In full and without change, retype the records.

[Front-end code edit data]
* * * *

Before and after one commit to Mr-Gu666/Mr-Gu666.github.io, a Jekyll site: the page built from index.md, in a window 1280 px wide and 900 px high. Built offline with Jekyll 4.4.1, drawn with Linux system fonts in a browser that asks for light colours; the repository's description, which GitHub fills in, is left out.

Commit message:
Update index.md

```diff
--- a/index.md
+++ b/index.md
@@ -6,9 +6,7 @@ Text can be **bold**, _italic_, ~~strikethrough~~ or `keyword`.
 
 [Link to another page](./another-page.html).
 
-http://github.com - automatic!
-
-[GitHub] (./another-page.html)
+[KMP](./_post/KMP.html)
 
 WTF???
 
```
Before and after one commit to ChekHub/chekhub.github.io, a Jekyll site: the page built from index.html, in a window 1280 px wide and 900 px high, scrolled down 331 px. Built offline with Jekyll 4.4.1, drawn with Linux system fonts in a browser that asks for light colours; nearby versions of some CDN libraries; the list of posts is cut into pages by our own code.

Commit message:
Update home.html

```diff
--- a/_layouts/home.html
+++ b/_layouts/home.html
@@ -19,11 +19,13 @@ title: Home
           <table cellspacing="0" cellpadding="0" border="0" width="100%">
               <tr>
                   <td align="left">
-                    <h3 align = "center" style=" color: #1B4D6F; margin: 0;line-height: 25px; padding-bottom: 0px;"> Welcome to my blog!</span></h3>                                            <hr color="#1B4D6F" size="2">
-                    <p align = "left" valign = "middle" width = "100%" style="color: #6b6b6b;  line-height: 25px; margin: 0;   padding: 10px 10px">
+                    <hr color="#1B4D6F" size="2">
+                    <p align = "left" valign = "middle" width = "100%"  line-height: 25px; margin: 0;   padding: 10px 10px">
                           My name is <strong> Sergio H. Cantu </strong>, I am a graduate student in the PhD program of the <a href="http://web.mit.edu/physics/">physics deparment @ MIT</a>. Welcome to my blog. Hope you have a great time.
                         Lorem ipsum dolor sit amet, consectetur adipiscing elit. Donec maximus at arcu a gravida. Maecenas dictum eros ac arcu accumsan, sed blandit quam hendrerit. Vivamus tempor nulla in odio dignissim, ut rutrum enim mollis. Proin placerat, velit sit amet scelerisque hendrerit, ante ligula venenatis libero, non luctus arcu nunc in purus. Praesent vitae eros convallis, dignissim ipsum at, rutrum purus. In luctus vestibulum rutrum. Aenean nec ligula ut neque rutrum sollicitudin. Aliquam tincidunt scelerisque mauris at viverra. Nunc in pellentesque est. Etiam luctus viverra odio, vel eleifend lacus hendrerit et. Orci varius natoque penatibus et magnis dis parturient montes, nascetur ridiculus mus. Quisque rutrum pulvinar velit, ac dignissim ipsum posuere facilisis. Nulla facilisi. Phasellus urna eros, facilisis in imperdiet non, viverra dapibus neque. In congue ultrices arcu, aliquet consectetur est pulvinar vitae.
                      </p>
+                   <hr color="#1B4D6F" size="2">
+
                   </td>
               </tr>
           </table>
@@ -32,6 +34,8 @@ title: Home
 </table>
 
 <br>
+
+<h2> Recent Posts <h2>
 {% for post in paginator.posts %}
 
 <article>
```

* * * *

RESULT FOR THIS EXERCISE:
Before and after one commit to Mr-Gu666/Mr-Gu666.github.io, a Jekyll site: the page built from index.md, in a window 1280 px wide and 900 px high. Built offline with Jekyll 4.4.1, drawn with Linux system fonts in a browser that asks for light colours; the repository's description, which GitHub fills in, is left out.

Commit message:
Update index.md

```diff
--- a/index.md
+++ b/index.md
@@ -6,9 +6,7 @@ Text can be **bold**, _italic_, ~~strikethrough~~ or `keyword`.
 
 [Link to another page](./another-page.html).
 
-http://github.com - automatic!
-
-[GitHub] (./another-page.html)
+[KMP](./_post/KMP.html)
 
 WTF???
 
```
Before and after one commit to ChekHub/chekhub.github.io, a Jekyll site: the page built from index.html, in a window 1280 px wide and 900 px high, scrolled down 331 px. Built offline with Jekyll 4.4.1, drawn with Linux system fonts in a browser that asks for light colours; nearby versions of some CDN libraries; the list of posts is cut into pages by our own code.

Commit message:
Update home.html

```diff
--- a/_layouts/home.html
+++ b/_layouts/home.html
@@ -19,11 +19,13 @@ title: Home
           <table cellspacing="0" cellpadding="0" border="0" width="100%">
               <tr>
                   <td align="left">
-                    <h3 align = "center" style=" color: #1B4D6F; margin: 0;line-height: 25px; padding-bottom: 0px;"> Welcome to my blog!</span></h3>                                            <hr color="#1B4D6F" size="2">
-                    <p align = "left" valign = "middle" width = "100%" style="color: #6b6b6b;  line-height: 25px; margin: 0;   padding: 10px 10px">
+                    <hr color="#1B4D6F" size="2">
+                    <p align = "left" valign = "middle" width = "100%"  line-height: 25px; margin: 0;   padding: 10px 10px">
                           My name is <strong> Sergio H. Cantu </strong>, I am a graduate student in the PhD program of the <a href="http://web.mit.edu/physics/">physics deparment @ MIT</a>. Welcome to my blog. Hope you have a great time.
                         Lorem ipsum dolor sit amet, consectetur adipiscing elit. Donec maximus at arcu a gravida. Maecenas dictum eros ac arcu accumsan, sed blandit quam hendrerit. Vivamus tempor nulla in odio dignissim, ut rutrum enim mollis. Proin placerat, velit sit amet scelerisque hendrerit, ante ligula venenatis libero, non luctus arcu nunc in purus. Praesent vitae eros convallis, dignissim ipsum at, rutrum purus. In luctus vestibulum rutrum. Aenean nec ligula ut neque rutrum sollicitudin. Aliquam tincidunt scelerisque mauris at viverra. Nunc in pellentesque est. Etiam luctus viverra odio, vel eleifend lacus hendrerit et. Orci varius natoque penatibus et magnis dis parturient montes, nascetur ridiculus mus. Quisque rutrum pulvinar velit, ac dignissim ipsum posuere facilisis. Nulla facilisi. Phasellus urna eros, facilisis in imperdiet non, viverra dapibus neque. In congue ultrices arcu, aliquet consectetur est pulvinar vitae.
                      </p>
+                   <hr color="#1B4D6F" size="2">
+
                   </td>
               </tr>
           </table>
@@ -32,6 +34,8 @@ title: Home
 </table>
 
 <br>
+
+<h2> Recent Posts <h2>
 {% for post in paginator.posts %}
 
 <article>
```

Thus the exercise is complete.